A recent study told me something I could have learned from my mother. My mother is 97 years old. She’s thin and spry. She tells jokes and does card tricks that baffle onlookers. The odd thing is that there’s nothing in her diet that would suggest great health, wits, and longevity. She eats very little and a lot of what she eats is processed food. Her favorite meal is canned soup.
But my mother’s favorite drink has hit the good-for-your-liver chart. She drinks coffee with every meal and between meals. Her coffee maker always holds a warm brew. The dozen or so cups she drinks each day may be too much for most of us, but a recent study has shown at least some coffee may help stave off liver fibrosis.

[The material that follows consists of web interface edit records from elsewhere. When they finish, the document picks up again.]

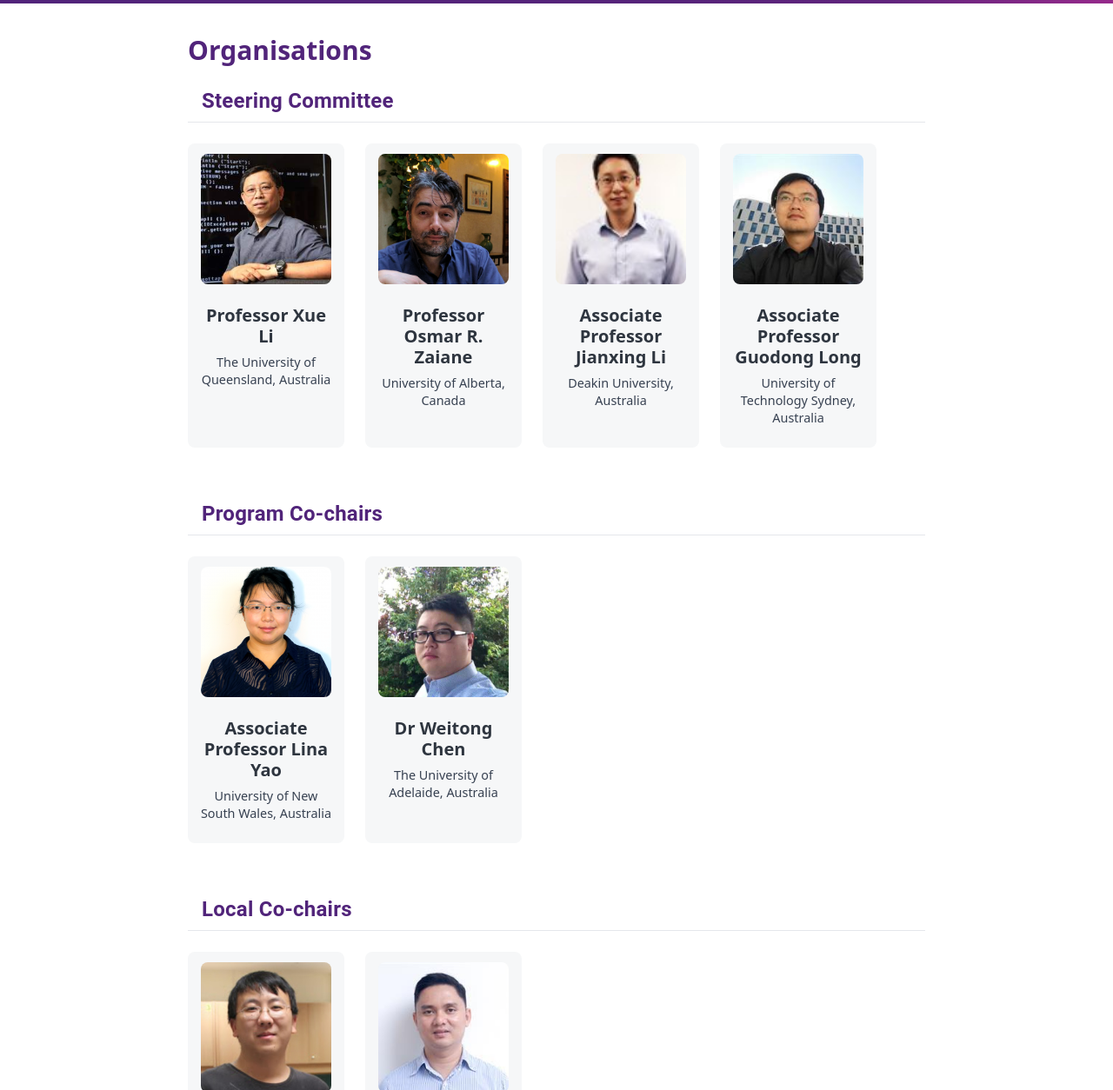
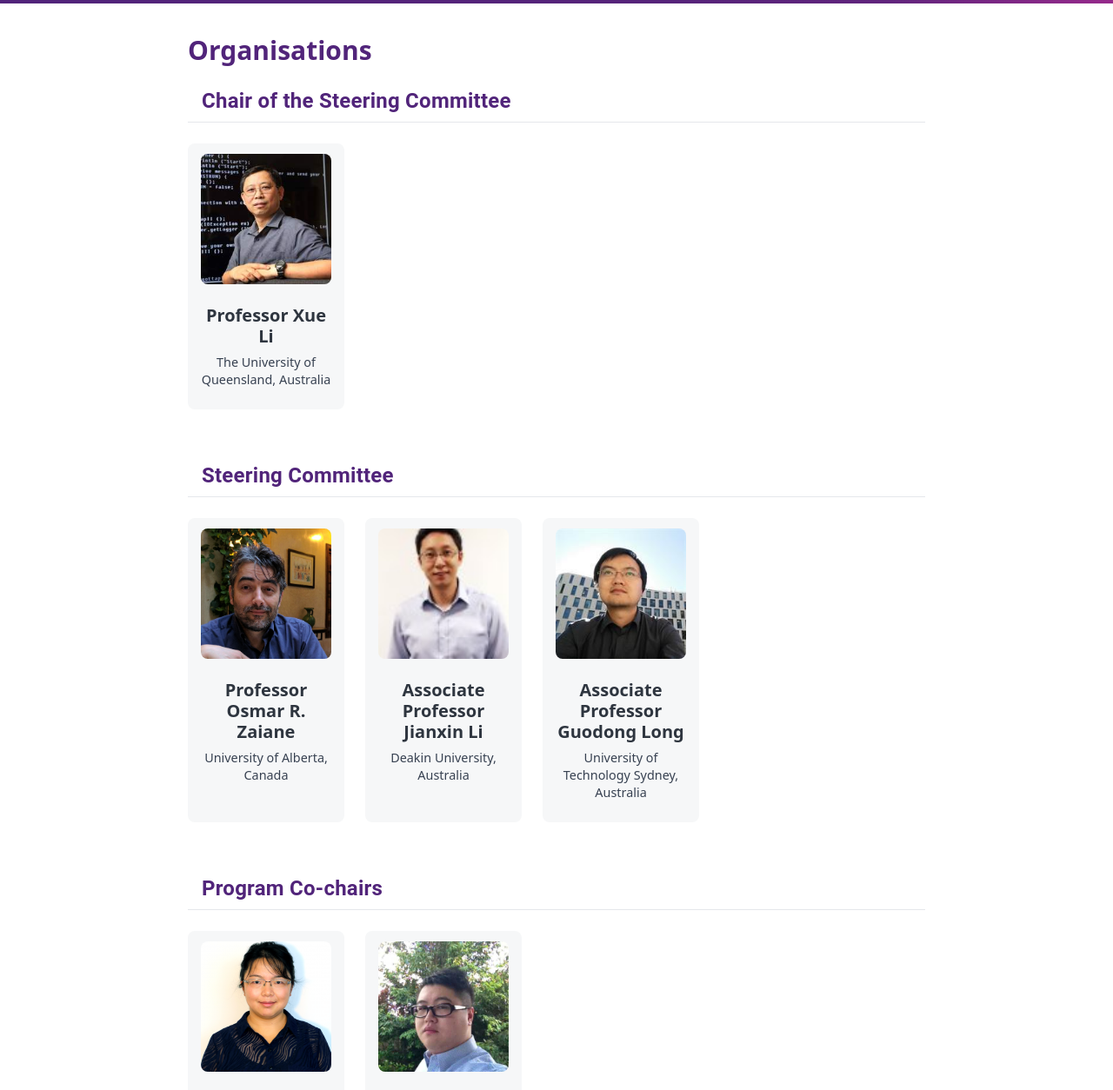
Before and after one commit to JesseYang0528/adma2022, a plain HTML site: page organisation.html in a window 1280 px wide. Shown: the part 60-1314 px from the top of the page at 87% size. Drawn offline with Linux system fonts and the light colour scheme.

Commit message:
update organization page

```diff
--- a/organisation.html
+++ b/organisation.html
@@ -178,10 +178,9 @@
               <header class="px-0 sm:px-7">
                 <h2 class="pt-9 mb-5 font-titleFont text-3xl text-mainPurple font-extrabold">Organisations</h2>
 
-
-                <!-- Steering Committee -->
+                <!-- Chair of the Steering Committee -->
                 <div class="flex sm:block flex-col items-center">
-                  <h2 class="text-2xl font-bold mt-4 sm:mt-6 text-center sm:text-left pl-0 sm:pl-4 pb-2 mb-6  text-mainPurple border-b border-gray-200 font-headingStyle tracking-semiWide">Steering Committee</h2>
+                  <h2 class="text-2xl font-bold mt-4 sm:mt-6 text-center sm:text-left pl-0 sm:pl-4 pb-2 mb-6  text-mainPurple border-b border-gray-200 font-headingStyle tracking-semiWide">Chair of the Steering Committee</h2>
                   <div class="flex flex-row justify-center sm:justify-start flex-wrap">
                     <!-- Xue Li -->
                     <a class="mr-0 sm:mr-6 mb-3 md:mb-9 px-0 sm:px-3 pt-3 flex flex-col items-center  sm:bg-orgBackground sm:rounded-lg" style="width:180px" href="https://researchers.uq.edu.au/researcher/973" target="_blank" rel="noreferrer">
@@ -200,7 +199,13 @@
                         The University of Queensland, Australia
                       </p>
                     </a>
+                  </div>
+                </div>
 
+                <!-- Steering Committee -->
+                <div class="flex sm:block flex-col items-center">
+                  <h2 class="text-2xl font-bold mt-4 sm:mt-6 text-center sm:text-left pl-0 sm:pl-4 pb-2 mb-6  text-mainPurple border-b border-gray-200 font-headingStyle tracking-semiWide">Steering Committee</h2>
+                  <div class="flex flex-row justify-center sm:justify-start flex-wrap">
                     <!-- Osmar R. Zaiane -->
                     <a class="mr-0 sm:mr-6 mb-3 md:mb-9 px-0 sm:px-3 pt-3 flex flex-col items-center  sm:bg-orgBackground sm:rounded-lg" style="width:180px" href="https://webdocs.cs.ualberta.ca/~zaiane/" target="_blank" rel="noreferrer">
                       <div style="width:150px;height:150px">
@@ -219,7 +224,7 @@
                       </p>
                     </a>
 
-                    <!-- Jianxing Li -->
+                    <!-- Jianxin Li -->
                     <a class="mr-0 sm:mr-6 mb-3 md:mb-9 px-0 sm:px-3 pt-3 flex flex-col items-center  sm:bg-orgBackground sm:rounded-lg" style="width:180px" href="https://www.deakin.edu.au/about-deakin/people/jianxin-li" target="_blank" rel="noreferrer">
                       <div style="width:150px;height:150px">
                         <div data-gatsby-image-wrapper="" class="gatsby-image-wrapper gatsby-image-wrapper-constrained rounded-lg">
@@ -230,7 +235,7 @@
                         </div>
                       </div>
                       <p class="text-xl font-bold mt-6 mb-2 text-center leading-6">
-                        Associate Professor Jianxing Li
+                        Associate Professor Jianxin Li
                       </p>
                       <p class="mb-6 text-orgSmall text-gray-700 leading-5 text-center">
                         Deakin University, Australia
```
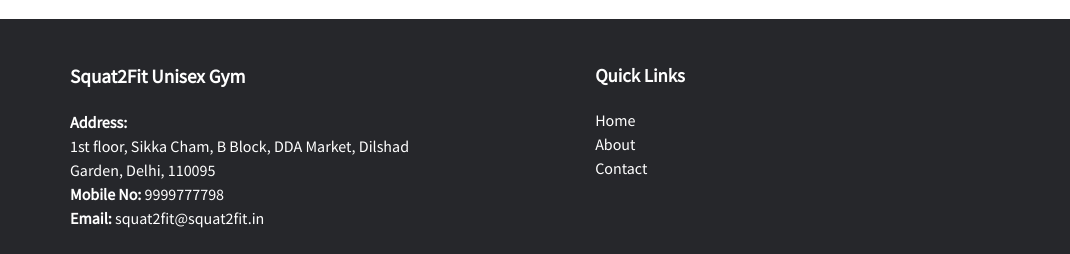
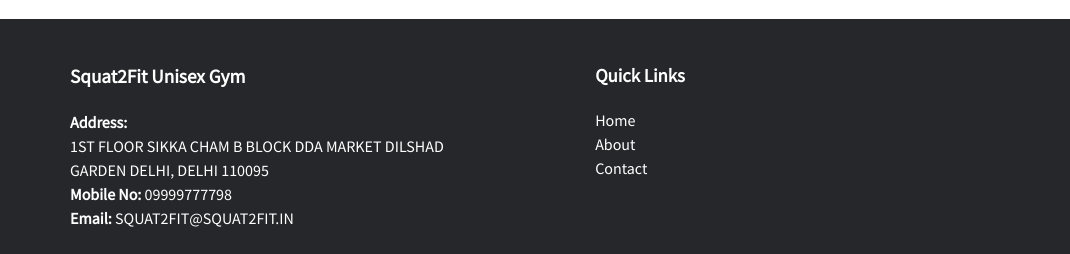
Before and after one commit to tusharkr16/netlify, a Gatsby site: page / in a window 1280 px wide. Shown: the part 1393-1647 px from the top of the page, 0-1070 px from the left. Built offline with nearby package versions, Linux system fonts and the light colour scheme; Gatsby itself is replaced by a stand-in of ours.

Commit message:
Update address

```diff
--- a/src/components/footer/index.js
+++ b/src/components/footer/index.js
@@ -12,14 +12,16 @@
           <div className="description">
             <strong>Address:</strong>
             <br />
-            1st floor, Sikka Cham, B Block, DDA Market, Dilshad Garden,
-            Delhi, 110095
+            1ST FLOOR SIKKA CHAM B BLOCK DDA MARKET
+    DILSHAD GARDEN
+    DELHI, DELHI 110095
+
             <br />
             <strong>Mobile No: </strong>
-            9999777798
+            09999777798
             <br />
             <strong>Email: </strong>
-            squat2fit@squat2fit.in
+            SQUAT2FIT@SQUAT2FIT.IN
           </div>
         </div>
         <div className="navigation footer_item">
```
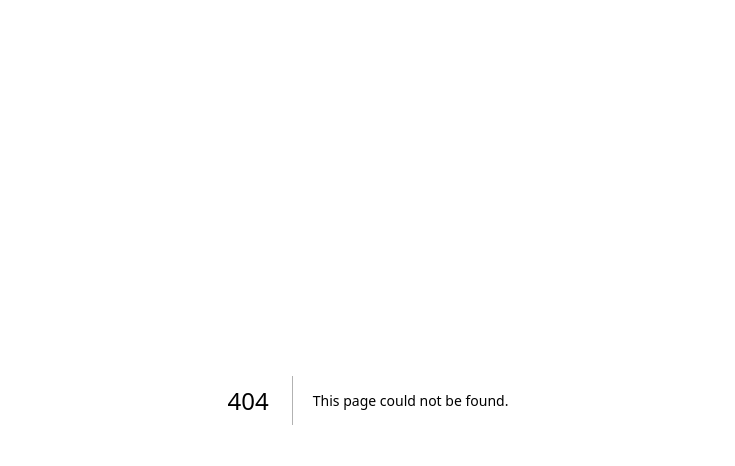
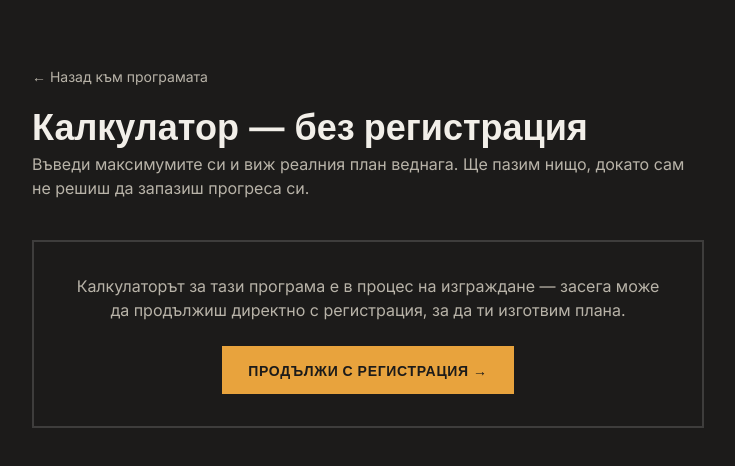
Before and after one commit to nmb7tyn8yb-blip/strength-planner, a Next.js app: page /calculate in a window 1280 px wide. Before the commit this address had no page. Shown: the top 466 px of the page, without its empty margins (272-1007 px from the left). Built offline with nearby package versions, Linux system fonts and the light colour scheme.

Commit message:
Create page.tsx

```diff
--- /dev/null
+++ b/app/calculate/page.tsx
@@ -0,0 +1,185 @@
+"use client";
+
+import { Suspense, useState } from "react";
+import Link from "next/link";
+import { useSearchParams } from "next/navigation";
+import {
+  calculateTrainingMax,
+  planWendlerLift,
+  type WendlerLift,
+  type WendlerSettings,
+} from "@/lib/wendler-531-generator";
+
+const LIFTS: { key: WendlerLift; label: string }[] = [
+  { key: "squat", label: "Клек" },
+  { key: "bench_press", label: "Лежанка" },
+  { key: "deadlift", label: "Мъртва тяга" },
+  { key: "overhead_press", label: "Военна преса" },
+];
+
+const SETTINGS: WendlerSettings = {
+  roundingIncrementKg: 2.5,
+  tmIncreaseUpperKg: 2.5,
+  tmIncreaseLowerKg: 5,
+  trainingMaxPercentOf1RM: 0.9,
+};
+
+export default function CalculatePage() {
+  return (
+    <Suspense fallback={<main className="min-h-screen bg-graphite" />}>
+      <CalculateInner />
+    </Suspense>
+  );
+}
+
+function CalculateInner() {
+  const searchParams = useSearchParams();
+  const programSlug = searchParams.get("program") ?? "";
+
+  const [maxes, setMaxes] = useState<Record<WendlerLift, string>>({
+    squat: "",
+    bench_press: "",
+    deadlift: "",
+    overhead_press: "",
+  });
+  const [showResults, setShowResults] = useState(false);
+
+  const supported = programSlug === "531";
+
+  function handleCalculate(e: React.FormEvent) {
+    e.preventDefault();
+    setShowResults(true);
+  }
+
+  const oneRepMaxes = Object.fromEntries(
+    LIFTS.map((l) => [l.key, Number(maxes[l.key]) || 0])
+  ) as Record<WendlerLift, number>;
+
+  return (
+    <main className="min-h-screen bg-graphite px-6 py-16 text-chalk">
+      <div className="mx-auto max-w-2xl">
+        <Link href={`/programs/${programSlug}`} className="text-sm text-chalkDim hover:text-chalk">
+          ← Назад към програмата
+        </Link>
+
+        <h1 className="mt-4 font-display text-3xl font-semibold md:text-4xl">
+          Калкулатор — без регистрация
+        </h1>
+        <p className="mt-2 text-chalkDim">
+          Въведи максимумите си и виж реалния план веднага. Ще пазим нищо, докато сам не
+          решиш да запазиш прогреса си.
+        </p>
+
+        {!supported && (
+          <div className="mt-10 border-2 border-white/15 p-8 text-center">
+            <p className="text-chalkDim">
+              Калкулаторът за тази програма е в процес на изграждане — засега може да
+              продължиш директно с регистрация, за да ти изготвим плана.
+            </p>
+            <Link
+              href={`/start?program=${programSlug}`}
+              className="mt-6 inline-flex items-center gap-2 border-2 border-amber bg-amber px-6 py-3 font-display text-sm font-semibold uppercase tracking-wider text-graphite transition hover:bg-transparent hover:text-amber"
+            >
+              Продължи с регистрация →
+            </Link>
+          </div>
+        )}
+
+        {supported && !showResults && (
+          <form onSubmit={handleCalculate} className="mt-10 grid gap-6">
+            <div className="grid grid-cols-2 gap-4">
+              {LIFTS.map((lift) => (
+                <div key={lift.key}>
+                  <label className="text-xs uppercase tracking-widest text-chalkDim">
+                    {lift.label} — 1RM (kg)
+                  </label>
+                  <input
+                    type="number"
+                    min={0}
+                    step={0.5}
+                    required
+                    placeholder="напр. 100"
+                    value={maxes[lift.key]}
+                    onChange={(e) => setMaxes({ ...maxes, [lift.key]: e.target.value })}
+                    className="mt-1 w-full border-2 border-white/15 bg-transparent px-4 py-3 text-chalk placeholder:text-chalkDim focus:border-amber"
+                  />
+                </div>
+              ))}
+            </div>
+
+            <button
+              type="submit"
+              className="border-2 border-amber bg-amber px-6 py-3 font-display text-sm font-semibold uppercase tracking-wider text-graphite transition hover:bg-transparent hover:text-amber"
+            >
+              Изчисли плана →
+            </button>
+          </form>
+        )}
+
+        {supported && showResults && (
+          <div className="mt-10">
+            <h2 className="font-display text-xl font-semibold">Седмица 1 — твоят план</h2>
+            <p className="mt-1 text-sm text-chalkDim">
+              Тренировъчен максимум = 90% от въведения 1RM. Последната серия е AMRAP
+              (максимален брой качествени повторения).
+            </p>
+
+            <div className="mt-6 grid gap-6">
+              {LIFTS.map((lift) => {
+                const tm = calculateTrainingMax(
+                  oneRepMaxes[lift.key],
+                  SETTINGS,
+                  SETTINGS.roundingIncrementKg
+                );
+                const sets = planWendlerLift(
+                  lift.key,
+                  { cycleNumber: 1, weekNumber: 1, trainingMaxKg: { ...oneRepMaxes, [lift.key]: tm } },
+                  SETTINGS
+                );
+
+                return (
+                  <div key={lift.key} className="border-2 border-white/15 p-5">
+                    <div className="flex items-baseline justify-between">
+                      <h3 className="font-display text-lg font-semibold">{lift.label}</h3>
+                      <span className="text-sm text-chalkDim">TM: {tm} kg</span>
+                    </div>
+                    <div className="mt-3 grid grid-cols-3 gap-3">
+                      {sets.map((set, i) => (
+                        <div key={i} className="border border-white/10 p-3 text-center">
+                          <div className="font-display text-2xl font-bold text-steelLight">
+                            {set.weightKg}
+                            <span className="text-xs text-chalkDim"> kg</span>
+                          </div>
+                          <div className="mt-1 text-sm text-chalkDim">
+                            {set.reps}
+                            {set.isAmrap ? "+" : ""} повт.
+                          </div>
+                        </div>
+                      ))}
+                    </div>
+                  </div>
+                );
+              })}
+            </div>
+
+            <div className="mt-10 border-t border-white/10 pt-8 text-center">
+              <p className="text-chalkDim">
+                Това е само първата седмица. За пълния 4-седмичен цикъл, автоматична
+                прогресия и календар по дати — запази прогреса си.
+              </p>
+              <Link
+                href={`/start?program=${programSlug}&squat=${maxes.squat}&bench=${maxes.bench_press}&deadlift=${maxes.deadlift}&press=${maxes.overhead_press}`}
+                className="mt-5 inline-flex items-center gap-2 border-2 border-amber bg-amber px-6 py-3 font-display text-sm font-semibold uppercase tracking-wider text-graphite transition hover:bg-transparent hover:text-amber"
+              >
+                Запази прогреса си →
+              </Link>
+              <p className="mt-3 text-xs text-chalkDim">
+                Максимумите ти вече ще са попълнени — няма да ги пишеш втори път.
+              </p>
+            </div>
+          </div>
+        )}
+      </div>
+    </main>
+  );
+}
```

In the journal Clinical Gastroenterology and Hepatotogy researchers Natalia Khalaf, Donna White, and others studied veterans who have hepatitis C. They found that those with a higher intake of coffee showed less fibrosis. The researchers concluded that as little as 100 mg. of caffeine a day may protect against advanced advanced fibrosis in people who have hepatitis C. An eight-ounce cup of coffee contains 95-200 mg of caffeine.
Let’s all join my mother in a toast for better liver health–with a good cup of coffee!
It’s amazing how yesterday’s guilty pleasure becomes today’s good pleasure!
But I think too many cups for most people would make them nervous. I love my coffee in the morning (1 or 2 cups with continental breakfast), but if I drink coffee in the afternoon, it keeps me up at night. Green tea is also a good thing for the liver and overall health.
Your mother must have good genes!
I usually drink coffee only in the morning too, and I switch to tea after that. Green tea contains antioxidants that are great for many health concerns. My mother drinks an occasional cup of tea, but probably 10 times as much coffee. She seems to sleep well regardless.